* _What needs to be done_: Report every line below that has the string "data" in it.

* _Records shown_:
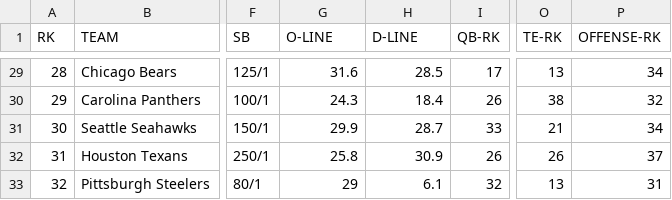
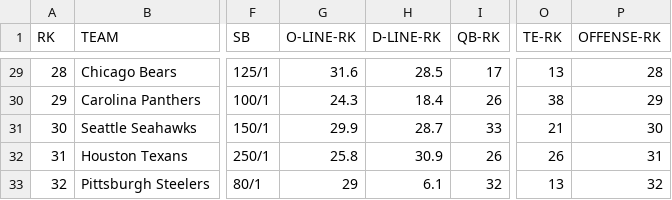
Before and after one commit to nehat312/fantasy-football-2022, a CSV file: data/2022-FF-Overview.csv, drawn as a sheet; only a part is shown, gaps mark what is left out; the diff covers the shown part only; the diff names each change by its address in the sheet, - before the commit and + after, or states it on an @@ line.

```diff
--- a/data/2022-FF-Overview.csv
+++ b/data/2022-FF-Overview.csv
-G1: O-LINE
+G1: O-LINE-RK
-H1: D-LINE
+H1: D-LINE-RK
-P29 (OFFENSE-RK): 34
+P29 (OFFENSE-RK): 28
-P30 (OFFENSE-RK): 32
+P30 (OFFENSE-RK): 29
-P31 (OFFENSE-RK): 34
+P31 (OFFENSE-RK): 30
-P32 (OFFENSE-RK): 37
+P32 (OFFENSE-RK): 31
-P33 (OFFENSE-RK): 31
+P33 (OFFENSE-RK): 32
```
Also changed, not shown: 29 edited cells elsewhere in this file, 1 other file.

* _Exercise solution_:
Before and after one commit to nehat312/fantasy-football-2022, a CSV file: data/2022-FF-Overview.csv, drawn as a sheet; only a part is shown, gaps mark what is left out; the diff covers the shown part only; the diff names each change by its address in the sheet, - before the commit and + after, or states it on an @@ line.
--- a/data/2022-FF-Overview.csv
+++ b/data/2022-FF-Overview.csv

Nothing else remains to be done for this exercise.